In the struggle to ensure safety for the women in our lives, it’s time for men who acknowledge how much we have learned—and gained—from the women’s movement to step forward and speak out. In the midst of two or three wars (it’s hard to keep count), a federal budget proposal designed to reward the rich and punish the poor and the rumblings of a presidential campaign that already has a toxic odor to it, men who profess to be women’s allies can’t allow our voices to be drowned out. We have to stand by women when adversaries of their rights try to reverse decades of gains. For the sake of our daughters—and sons—we can’t allow that to happen.
Like other men engaged in profeminist, antiviolence men’s work, I have spoken out in support of women’s reproductive rights but have little concrete action to show for it. While I spent the better part of a week in South Dakota in the days before the 2006 election, when a no-exceptions ban on abortion was on the ballot, I have not sustained the connection. All the “reasons” I might cite for why end up feeling like excuses. I know that I—and other men who care about these issues—can do better. Perhaps a new campaign that a coalition of men recently initiated, and that Voice Male , the magazine I edit, played a role in promoting, can help to point the way.
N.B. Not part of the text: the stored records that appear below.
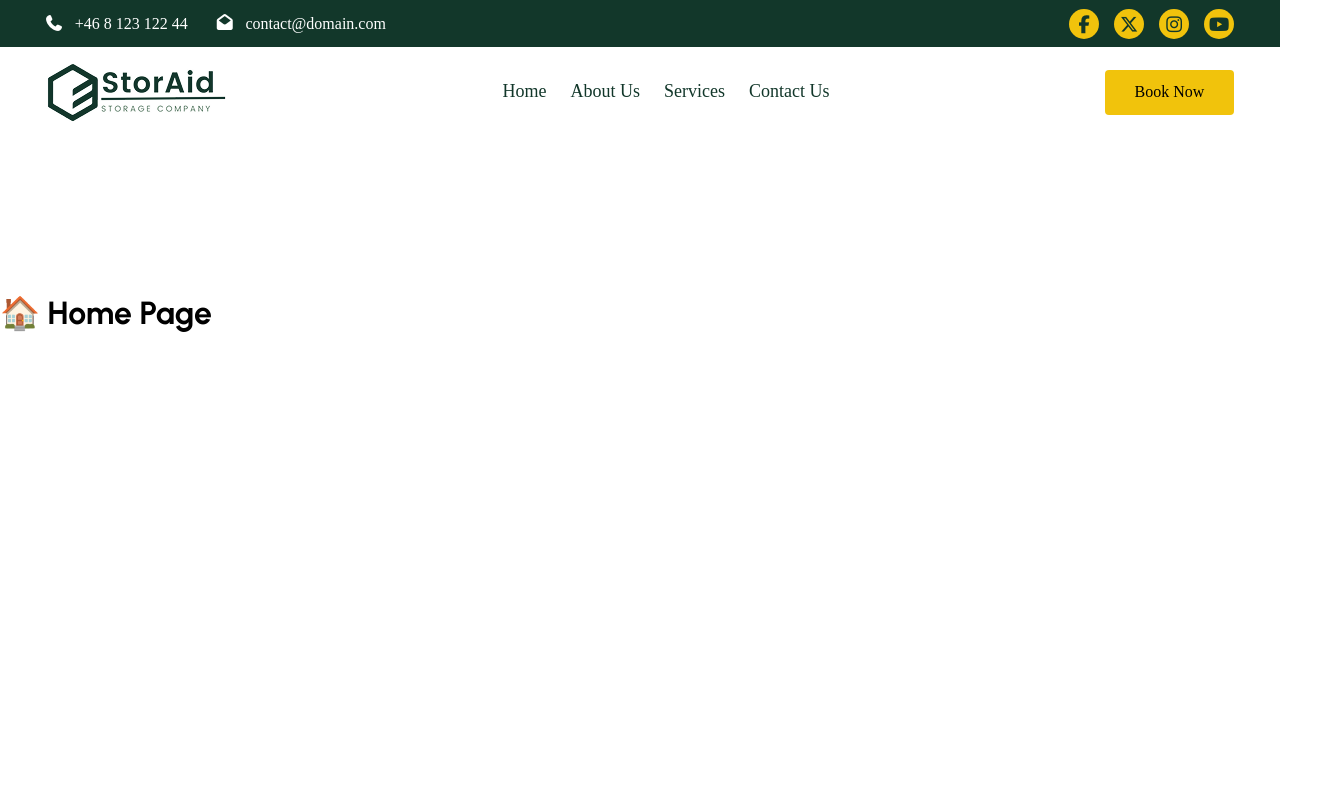
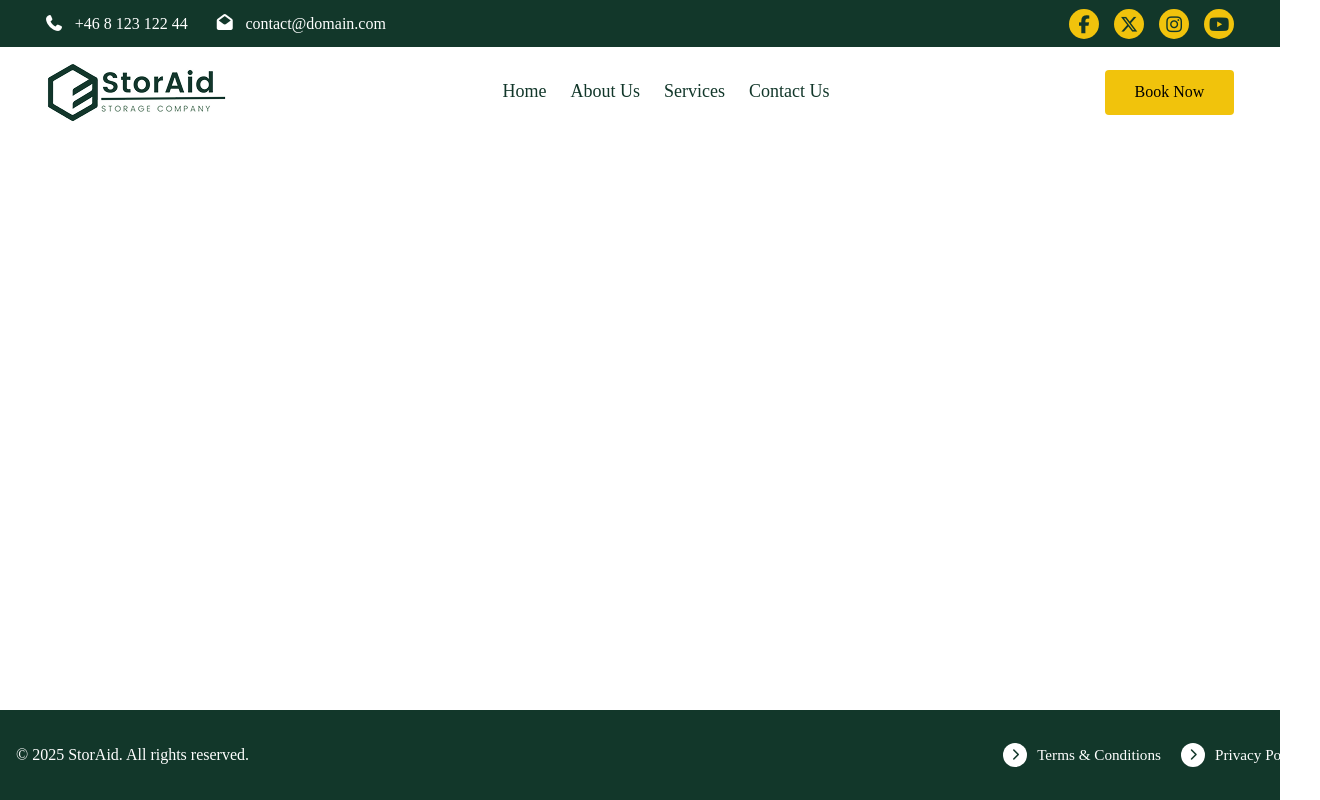
Before and after one commit to mriadalrashed/storaid-design, a React (Vite) app: page /about in a window 1280 px wide. Shown: the whole page, 1320 px wide, since content can reach past the window. Built offline with nearby package versions, Linux system fonts and the light colour scheme; a web font is replaced by a local one.

Commit message:
Add Footer component with social links and copyright

```diff
--- a/src/App.jsx
+++ b/src/App.jsx
@@ -1,5 +1,6 @@
 import { BrowserRouter, Routes, Route } from "react-router-dom";
 import Header from "./components/Header";
+import Footer from "./components/Footer";
 import Home from "./pages/Home";
 import AboutUs from "./pages/AboutUs";
 import Services from "./pages/Services";
@@ -7,11 +8,11 @@ import ContactUs from "./pages/ContactUs";
 import Booking from "./pages/Booking";
 import NotFound from "./pages/NotFound";
 
-
 function App() {
   return (
     <BrowserRouter>
       <Header />
+      <main>
         <Routes>
           <Route path="/" element={<Home />} />
           <Route path="/about" element={<AboutUs />} />
@@ -20,8 +21,10 @@ function App() {
           <Route path="/booking" element={<Booking />} />
           <Route path="*" element={<NotFound />} />
         </Routes>
+      </main>
+      <Footer />
     </BrowserRouter>
   );
 }
 
-export default App
+export default App;
--- /dev/null
+++ b/src/components/Footer.jsx
@@ -0,0 +1,28 @@
+import React from "react";
+import "../style/Footer.css";
+
+export default function Footer() {
+  return (
+    <footer className="footer">
+      <div className="container">
+        <div className="footer-content">
+          <p>© 2025 StorAid. All rights reserved.</p>
+          <div className="footer-links">
+            <a href="#">
+              <span className="icon-circle">
+                <i className="fa-solid fa-chevron-right"></i>
+              </span>
+              Terms & Conditions
+            </a>
+            <a href="#">
+              <span className="icon-circle">
+                <i className="fa-solid fa-chevron-right"></i>
+              </span>
+              Privacy Policy
+            </a>
+          </div>
+        </div>
+      </div>
+    </footer>
+  );
+}
--- a/src/pages/AboutUs.jsx
+++ b/src/pages/AboutUs.jsx
@@ -1,3 +1,3 @@
-export default function Home() {
-  return <h1>🏠 Home Page</h1>;
+export default function AboutUs() {
+  return <h1></h1>;
 }
--- a/src/pages/Booking.jsx
+++ b/src/pages/Booking.jsx
@@ -1,3 +1,3 @@
-export default function Home() {
-  return <h1>🏠 Home Page</h1>;
+export default function Booking() {
+  return <h1></h1>;
 }
--- a/src/pages/ContactUs.jsx
+++ b/src/pages/ContactUs.jsx
@@ -1,3 +1,3 @@
-export default function Home() {
-  return <h1>🏠 Home Page</h1>;
+export default function ContactUs() {
+  return <h1></h1>;
 }
--- a/src/pages/NotFound.jsx
+++ b/src/pages/NotFound.jsx
@@ -1,3 +1,3 @@
-export default function Home() {
-  return <h1>🏠 Home Page</h1>;
+export default function NotFound() {
+  return <h1></h1>;
 }
--- a/src/pages/Services.jsx
+++ b/src/pages/Services.jsx
@@ -1,3 +1,3 @@
-export default function Home() {
-  return <h1>🏠 Home Page</h1>;
+export default function Services() {
+  return <h1></h1>;
 }
--- /dev/null
+++ b/src/style/Footer.css
@@ -0,0 +1,77 @@
+@import "./variables.css";
+
+/* Footer */
+
+.footer {
+  background-color: var(--secondary-color);
+  color: var(--main-color);
+  padding: 1rem 0;
+  width: 100%;
+  min-height: 90px;
+}
+
+.footer-content {
+  display: flex;
+  justify-content: space-between;
+  align-items: center;
+  flex-wrap: wrap;
+  gap: 1rem;
+}
+
+.footer-links {
+  display: flex;
+  gap: 20px;
+  flex-wrap: wrap;
+}
+
+.footer-links a {
+  color: var(--main-color);
+  text-decoration: none;
+  display: inline-flex;
+  align-items: center;
+  font-size: 0.95rem;
+  font-weight: 400;
+  transition: color 0.3s ease;
+}
+
+.icon-circle {
+  display: inline-flex;
+  justify-content: center;
+  align-items: center;
+  width: 24px;
+  height: 24px;
+  background-color: var(--main-color);
+  color: var(--secondary-color);
+  border-radius: 50%;
+  margin-right: 10px;
+  font-size: 12px;
+  transition: background-color 0.3s ease, color 0.3s ease;
+}
+
+.footer-links a:hover {
+  color: var(--hover-color);
+}
+
+.footer-links a:hover .icon-circle {
+  background-color: var(--hover-color);
+  color: var(--secondary-color);
+}
+
+
+@media (max-width: 768px) {
+  .footer-content {
+    flex-direction: column;
+    text-align: center;
+  }
+
+  .footer-links {
+    justify-content: center;
+  }
+
+  .footer-links a {
+    justify-content: center;
+  }
+}
+
+/* End Footer */
+/* ============================= */
--- a/src/style/variables.css
+++ b/src/style/variables.css
@@ -21,10 +21,30 @@ html, body {
   font-weight: 400;
   font-size: 16px;
   scroll-behavior: smooth;
-  padding-top: 140px;
+  height: 100%;
+}
+
+main {
+  flex: 1;
+}
+#root {
+  display: flex;
+  flex-direction: column;
+  min-height: 100vh;
 }
 
 h1, h2, h3, h4, h5, h6 {
   font-family: 'Urbanist', sans-serif;
   font-weight: 700;
 }
+
+.container {
+  width: 100%;
+  margin: 0 auto;
+  padding: 0 1rem;
+}
+
+@media (min-width: 48rem) { .container { width: 46.875rem; } }
+@media (min-width: 62rem) { .container { width: 60.625rem; } }
+@media (min-width: 75rem) { .container { width: 82.5rem; } }
+@media (min-width: 87.5rem) { .container { width: 87.5rem; } }
```
Lines whose indentation alone changed are shown as unchanged.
“A Call to Action: Men Speak Out About Sexist Media Coverage of Rape,” was inspired by the media aftermath of a horrific gang rape of an 11-year-old girl in Texas. The New York Times published a victim-blaming front-page story about the young girl’s assault by 19 men and boys, and in response many men and men’s organizations came together to speak with one voice. Their call to action demands that, rather than focusing on a woman victim’s manner of dress–as the Times did in the Texas case–the media should train its high beams where they most appropriately belong: on the perpetrators.
Efforts to circulate the statement nationally began in April, which was Sexual Assault Awareness Month. One way readers can help strengthen and sustain the campaign is to visit its Facebook page. There you can read about the campaign and register comments. We hope you’ll begin with “like.”
The Texas story that sparked the outrage furnishes a powerful metaphor about silence and complicity. As the statement asks, since gang rapes can be stopped if only a single man intervenes, how can we accept a world where not one guy—or more—stepped in to stop this attack? Are men so intimidated by one another that we can’t find our voices? Can’t find our hearts? Can’t think about our mothers or daughters, our sisters, our wives?
Women have always done the heavy lifting in the movement to prevent rape and sexual assault—as well as in the movement to protect women’s reproductive rights. Of course, each is part of the same movement—a movement for gender justice, a movement men have a stake in, that more men are joining. But still not enough. Our sons and daughters are counting on us. So are our brothers and sisters.
This piece was adapted from Okun’s “From the Editor” column in the Spring issue of Voice Male.